Wednesday, September 14, 2016

Star Trek Goes "Beyond" 50 Years

Since this month marks the 50th anniversary of premiere of the original Star Trek, I thought I’d share a few thoughts about the series, and take a look at the latest big screen adventure of the Enterprise crew, Star Trek: Beyond. I first saw the first TV incarnation of Trek when it late in its original run & then when it entered syndication in the 70s. Like many others, I was entranced by the intelligence, charm and humor of the series, and the solid chemistry among the cast. Of course, it didn’t hurt that there were space battles, fistfights, aliens both friendly & hostile, and those beautiful women for the stalwart Captain Kirk to romance.  But through it all, creator Gene Roddenberry’s vision of a unified future where people of all races & creeds get along, and band together to explore new worlds, touched a chord with me, and a legion of fans. That philosophy has remained a significant part of most of the subsequent television series, movies & spinoffs (books, comics, etc.) throughout the years. I've continued to be a fan, and have continued to enjoy Trek in its many incarnations over the years.

Star Trek: Beyond is the third chapter in the rebooted film series begun in 2009 by producer/director J.J. Abrams. This time out, he turns the director’s chair over to Justin Lin, best known for helming several entries in the Fast & Furious franchise. It’s several years into the Enterprise’s mission, and Captain Kirk & the crew are a bit bored. The thrill of exploring strange new worlds has lost its charm for them, and everyone’s a bit…edgy. Kirk (Chris Pine) is thinking of accepting a promotion and taking a desk job, and Spock (Zachary Quinto) is considering leaving Starfleet, and changing his career path as well. But while the ship is docked at a starbase, a distress call is received by an alien woman who says her ship was attacked & her crew was taken hostage. She begs Starfleet for assistance and who's assigned to help her? The stalwart crew of the Enterprise.

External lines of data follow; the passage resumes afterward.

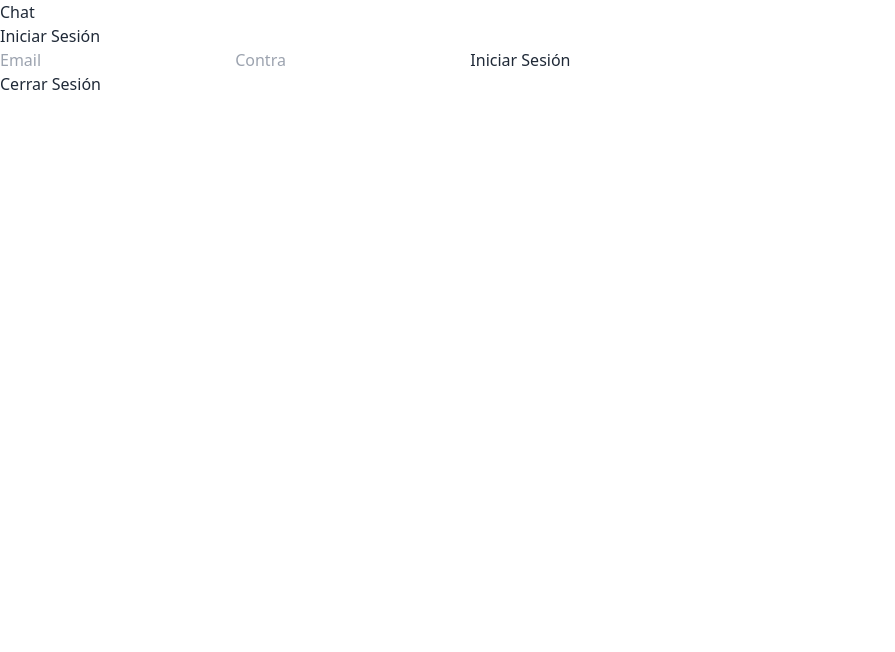
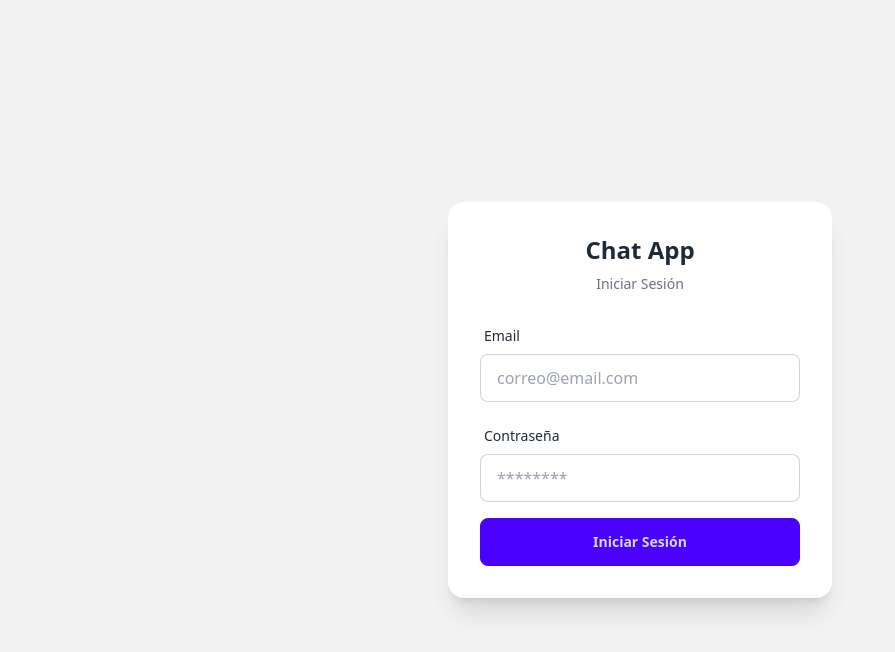
Before and after one commit to frannpineroo/chat-app, a website: page public/login.html in a window 1280 px wide. Shown: the whole page, without its empty margins (0-895 px from the left). Drawn offline with nearby package versions, Linux system fonts and the light colour scheme.

Commit message:
Agrego DaisyUi al login

```diff
--- a/public/login.html
+++ b/public/login.html
@@ -10,17 +10,37 @@
     <title>Iniciar Sesión</title>
 </head>
 
-<body>
-    <h1>Chat</h1>
-    <p id="status">Iniciar Sesión</p>
+<body class="min-h-screen bg-base-200 flex items-center justify-center">
 
-    <form action="" id="formLogin">
-        <input type="email" id="email" placeholder="Email" required>
-        <input type="password" id="contra" placeholder="Contra" required>
-        <button type="submit">Iniciar Sesión</button>
-        <br>
-        <button id="btnLogout">Cerrar Sesión</button>
-    </form>
+    <div class="card w-96 bg-base-100 shadow-xl">
+        <div class="card-body">
+            <h1 class="card-title text-2xl justify-center">Chat App</h1>
+            <p class="text-center text-sm text-gray-500" id="status" >Iniciar Sesión</p>
+
+            <form action="" id="formLogin" class="space-y-4 mt-4">
+                <div class="form-control">
+                    <label class="label">
+                        <span class="label-text">Email</span>
+                    </label>
+                    <input type="email" id="email" placeholder="correo@email.com" class="input input-bordered w-full" required>
+                </div>
+
+                <div class="form-control">
+                    <label class="label">
+                        <span class="label-text">Contraseña</span>
+                    </label>
+                    <input type="password" id="contra" placeholder="********" class="input input-bordered w-full" required>
+                </div>
+
+                <button type="submit" class="btn btn-primary w-full">
+                    Iniciar Sesión
+                </button>
+            </form>
+        </div>
+    </div>
+
+
+
 
     <script>
         const formLogin = document.getElementById('formLogin');
@@ -54,15 +74,5 @@
         });
     </script>
 
-    <script>
-        document.getElementById('btnLogout').addEventListener('click', async () => {
-            await fetch('/auth/logout', {
-                method: 'POST'
-            });
-
-            alert('Sesión cerrada');
-        })
-    </script>
-
 </body>
 </html>
--- a/server/server.js
+++ b/server/server.js
@@ -29,7 +29,7 @@ app.use('/usuarios', usuarioRoutes);
 app.use('/auth', authRoutes);
 
 app.get('/', redirigirSiAutenticado, (req, res) => {
-  res.sendFile(path.join(publicPath, 'index.html'));
+  res.sendFile(path.join(publicPath, 'registro.html'));
 });
 
 app.get('/login', redirigirSiAutenticado, (req, res) => {
```
Also changed, not shown: public/registro.html (renamed from public/index.html).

Our crew races off to investigate, but of course, it’s a trap! An alien named Krall attacks & cripples the Enterprise, and our heroes are forced to evacuate & head to a nearby planet. Once there, our crew is separated into smaller groups who must figure out what Krall is up to & find a way to escape. Lin keeps the action moving along at a brisk pace and there are quite a few callbacks to the original series (both visual & in dialogue) for fans. It’s a well-mounted, exciting film, but Krall’s ultimate plan & origin (though very classic Trek in nature) is revealed a bit too late in the film to register the proper impact. But the cast is excellent, and there are some great moments in the movie, especially in the bickering banter and love-hate friendship between Quinto’s Spock & Karl Urban’s Dr. McCoy. The on again, off again romance between Uhura (Zoe Saldana) and Spock is also explored, and Scotty (once again played by Simon Pegg, who co-wrote the script) gets a few choice moments.

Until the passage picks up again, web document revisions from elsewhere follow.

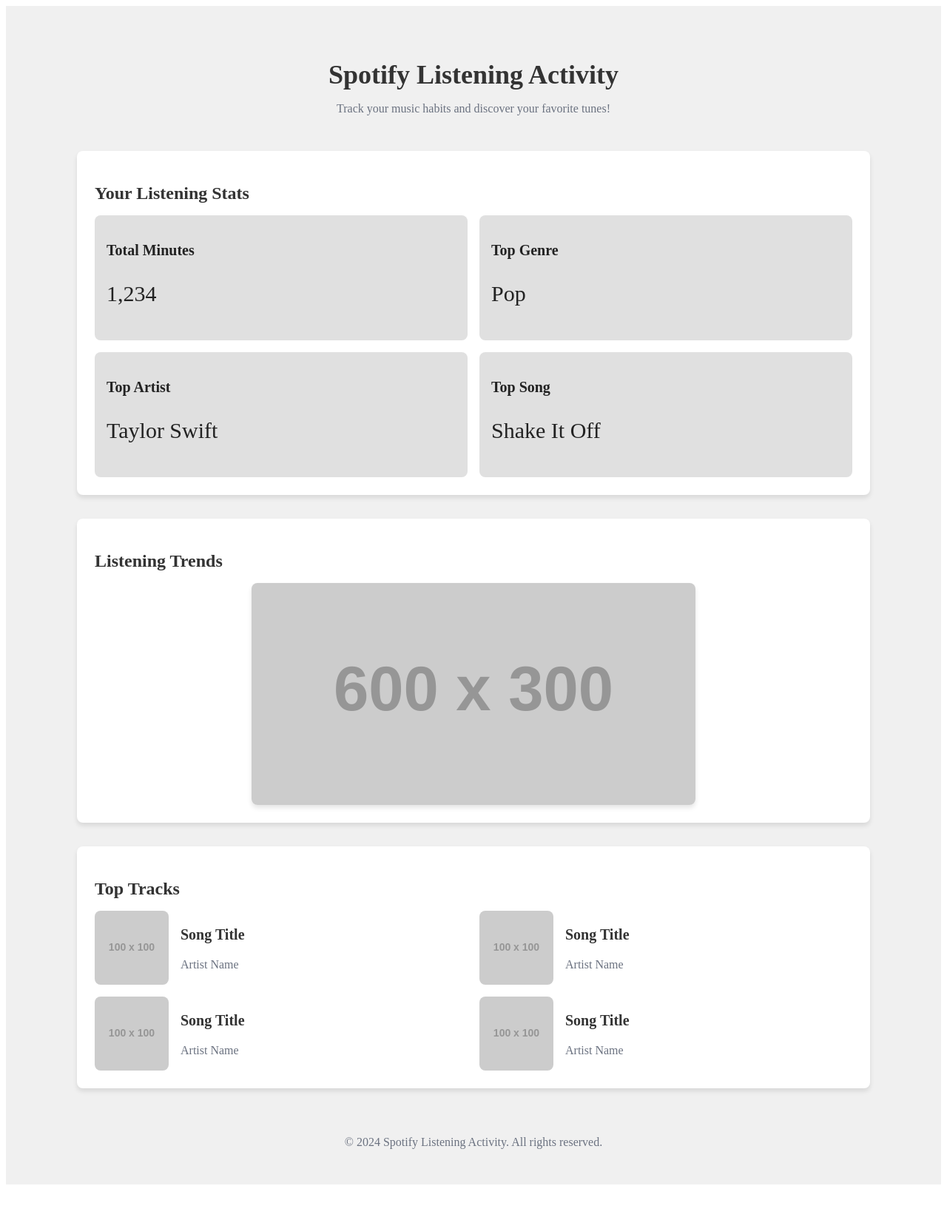
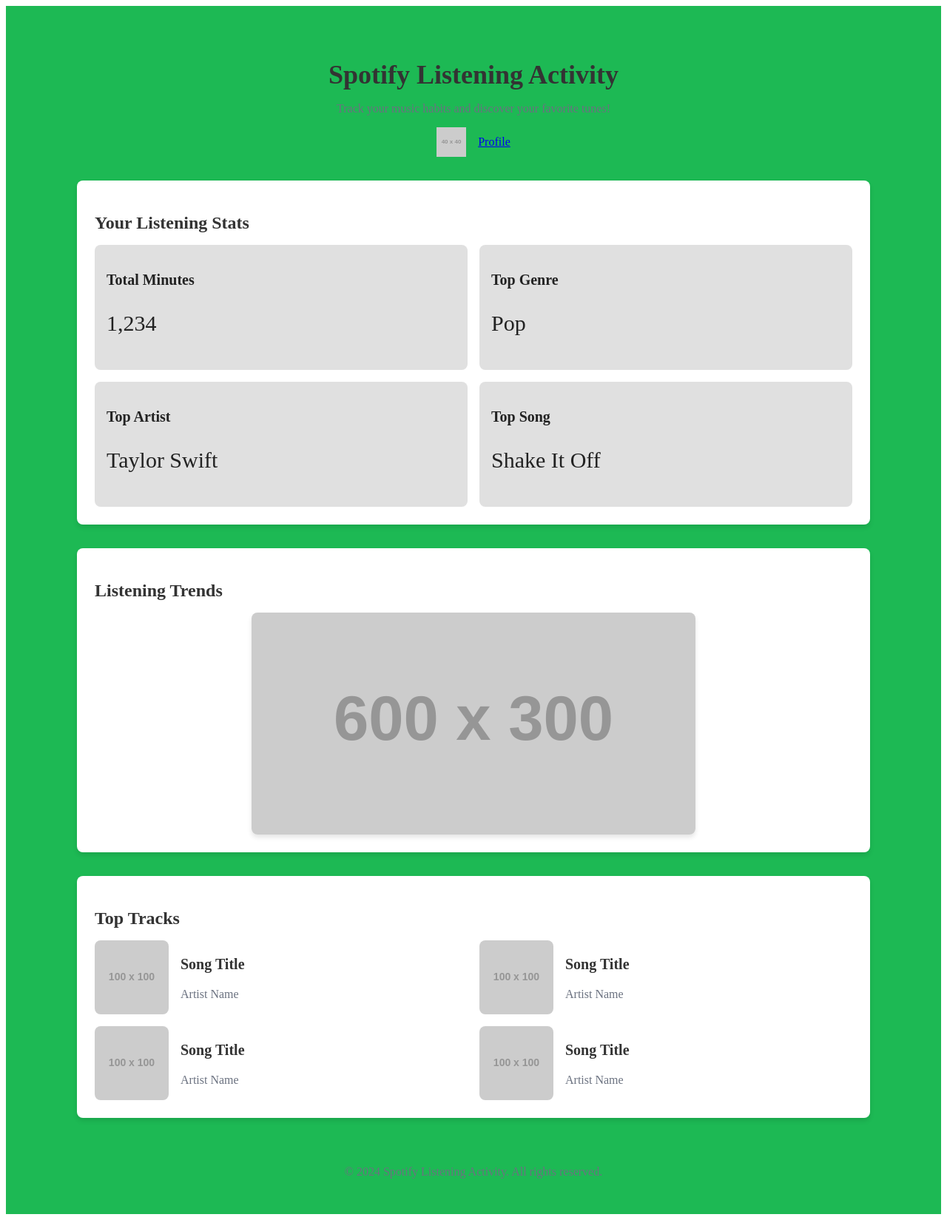
Before and after one commit to amcoolalphonce/Spotify-listening-tracker, a Django app: page / in a window 1280 px wide. Shown: the whole page at 74% size. Before the commit the page ends 1601 px from the top, so only its background shows below. Run offline with Django 5.2, Linux system fonts and the light colour scheme; grey boxes labelled with a size stand in for pictures from a placeholder-image service; some libraries are stand-ins or nearby versions.

Commit message:
Added login and profile link

```diff
--- a/analysis/templates/analysis/index.html
+++ b/analysis/templates/analysis/index.html
@@ -5,7 +5,7 @@
 }
 
 .bg-background {
-  background-color: #f0f0f0; /* Replace with the actual background color */
+  background-color: #1db954; /* Replace with the actual background color */
 }
 
 .text-foreground {
@@ -164,11 +164,17 @@
 }
 
 </style>
+<!-- Remove the styling from this html page, use a separate folder for static files.-->
 
+<!-- I need to add links for login in and profile for spotify here, call back too-->
 <div class="min-h-screen bg-background text-foreground flex flex-col items-center p-4">
     <header class="w-full max-w-4xl text-center py-8">
       <h1 class="text-4xl font-bold mb-2">Spotify Listening Activity</h1>
       <p class="text-muted-foreground">Track your music habits and discover your favorite tunes!</p>
+      <div class="flex justify-center items-center space-x-4 mt-4">
+        <img alt="login-logo" src="https://placehold.co/40x40?text=L" class="rounded-full" />
+        <a href="#" class="text-primary hover:underline">Profile</a>
+      </div>
     </header>
 
     <main class="w-full max-w-4xl flex flex-col items-center space-y-8">
```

If you’re a Trek fan, you’ll find much to enjoy here: Star Trek: Beyond is entertaining & exciting. Director Lin provides some pulse-pounding action set pieces, including a rescue sequence that lets Chris Pine's Kirk ride a vintage motorcycle. Idris Elba is effectively villainous as Krall, and Sofia Boutella is excellent as an alien warrior who assists the crew. The only thing that’s a bit lacking is the sense of wonder & philosophical elements that permeated many of the original series best episodes. Still, after 50 years the Trek saga shows no signs of ending, as Pine and the rest of the "Abrams-verse" crew are signed for more sequels, and a new TV series, Star Trek: Discovery, premieres on CBS next year. The film is currently finishing its run in theaters, but a streaming & home video release date should be announced in the near future. Here’s a link to the trailer for Star Trek: Beyond: